**Exercise details**
Please retype every record below exactly, leaving the pictures out.

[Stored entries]
__________
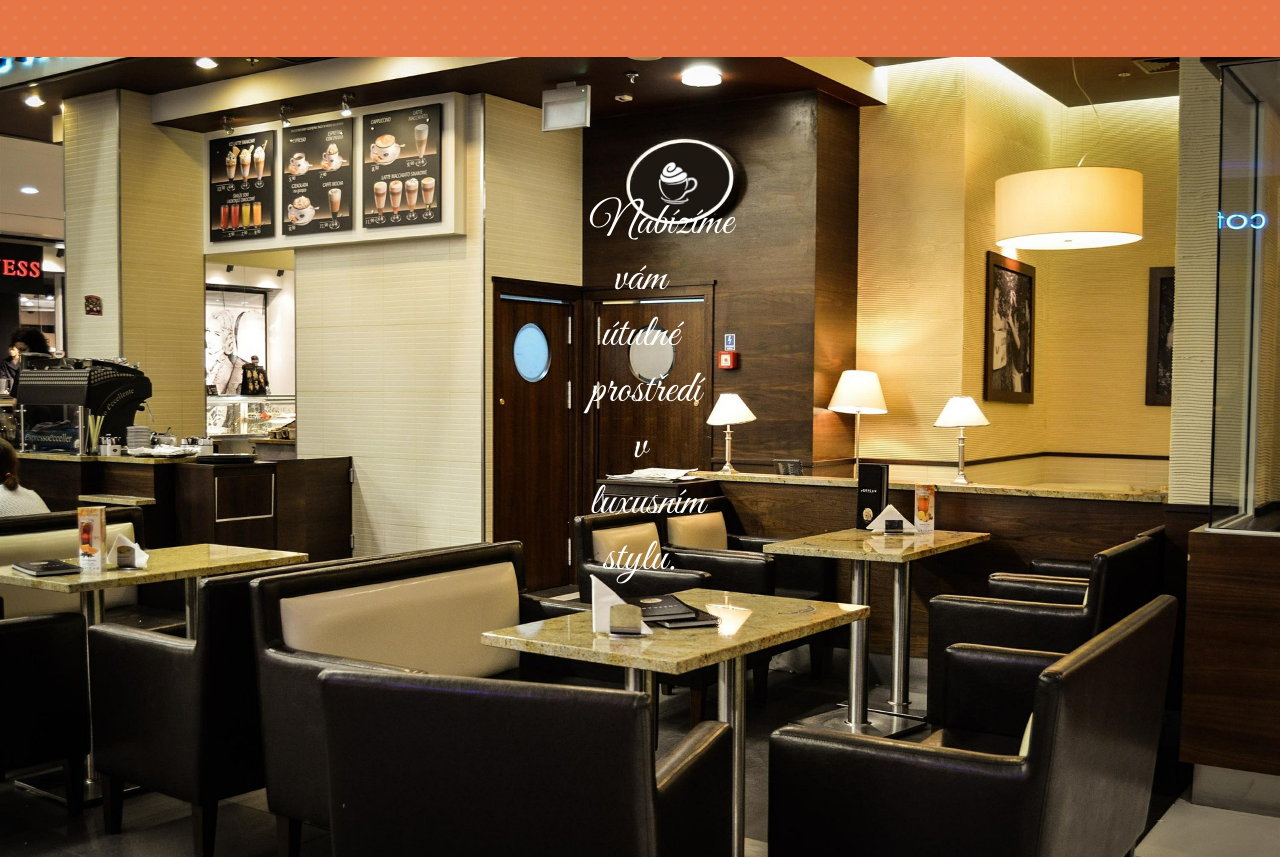
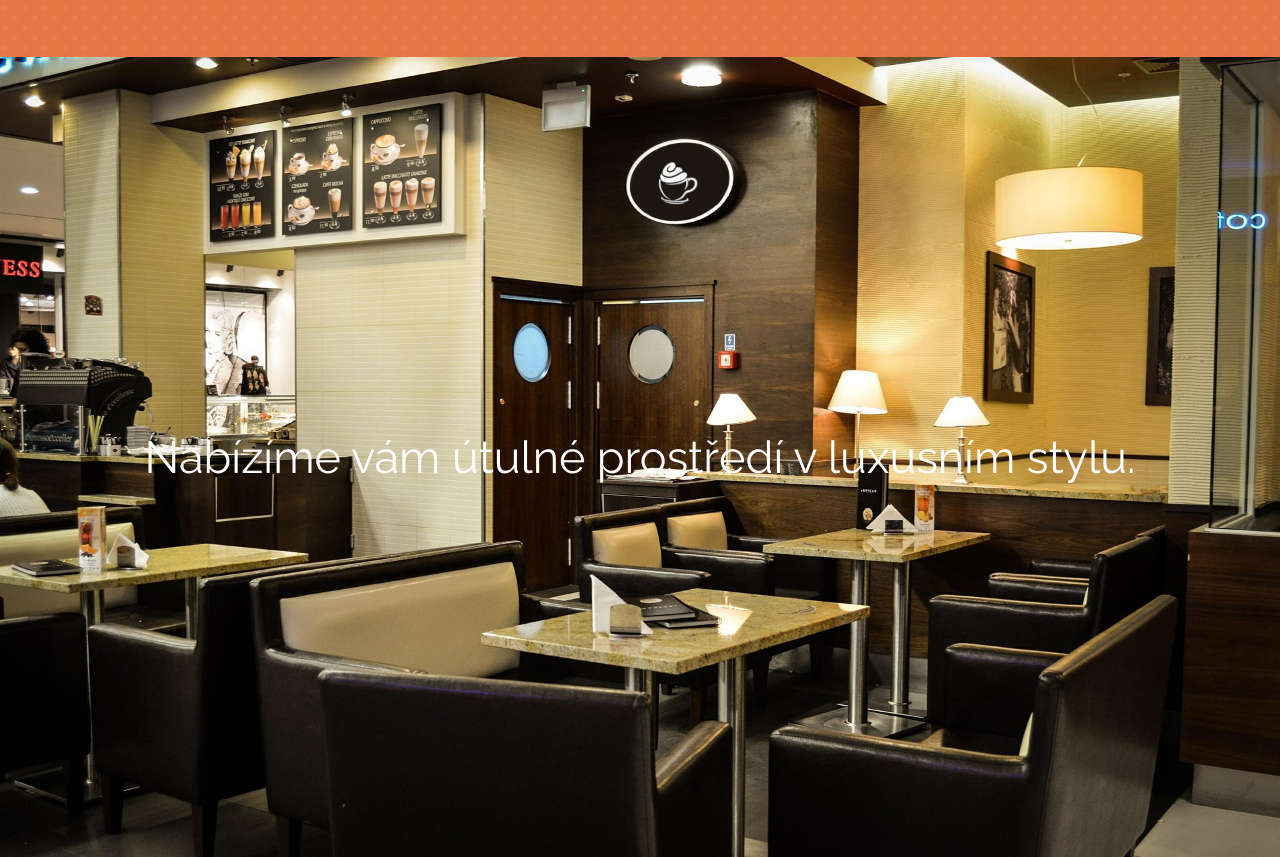
Before and after one commit to cutemelon67/cafelora, a website built with webpack: page src/index.html in a window 1280 px wide. Shown: the part 1017-1874 px from the top of the page. Built offline with nearby package versions, Linux system fonts and the light colour scheme.

Commit message:
Additional commit 2

```diff
--- a/src/index.html
+++ b/src/index.html
@@ -78,7 +78,7 @@
 
     <section id="galerie" class="gallery">
       <div class="interier">
-        <h2>Nabízíme vám útulné prostředí v luxusním stylu.</h2>
+        <p>Nabízíme vám útulné prostředí v luxusním stylu.</p>
       </div>
     </section>
 
--- a/src/style.css
+++ b/src/style.css
@@ -258,11 +258,11 @@ nav a:hover {
 }
 
 .interier {
+  display: flex;
+  align-items: center;
+  justify-content: center;
   color: white;
-  max-width: 20rem;
-  margin: 0 auto 0 auto;
-  padding: 100px;
-  margin-bottom: 1rem;
+  height: 100%;
   text-align: center;
   font-weight: 400;
   font-size: 3rem;
```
__________
**Exercise response**
Before and after one commit to cutemelon67/cafelora, a website built with webpack: page src/index.html in a window 1280 px wide. Shown: the part 1017-1874 px from the top of the page. Built offline with nearby package versions, Linux system fonts and the light colour scheme.

Commit message:
Additional commit 2

```diff
--- a/src/index.html
+++ b/src/index.html
@@ -78,7 +78,7 @@
 
     <section id="galerie" class="gallery">
       <div class="interier">
-        <h2>Nabízíme vám útulné prostředí v luxusním stylu.</h2>
+        <p>Nabízíme vám útulné prostředí v luxusním stylu.</p>
       </div>
     </section>
 
--- a/src/style.css
+++ b/src/style.css
@@ -258,11 +258,11 @@ nav a:hover {
 }
 
 .interier {
+  display: flex;
+  align-items: center;
+  justify-content: center;
   color: white;
-  max-width: 20rem;
-  margin: 0 auto 0 auto;
-  padding: 100px;
-  margin-bottom: 1rem;
+  height: 100%;
   text-align: center;
   font-weight: 400;
   font-size: 3rem;
```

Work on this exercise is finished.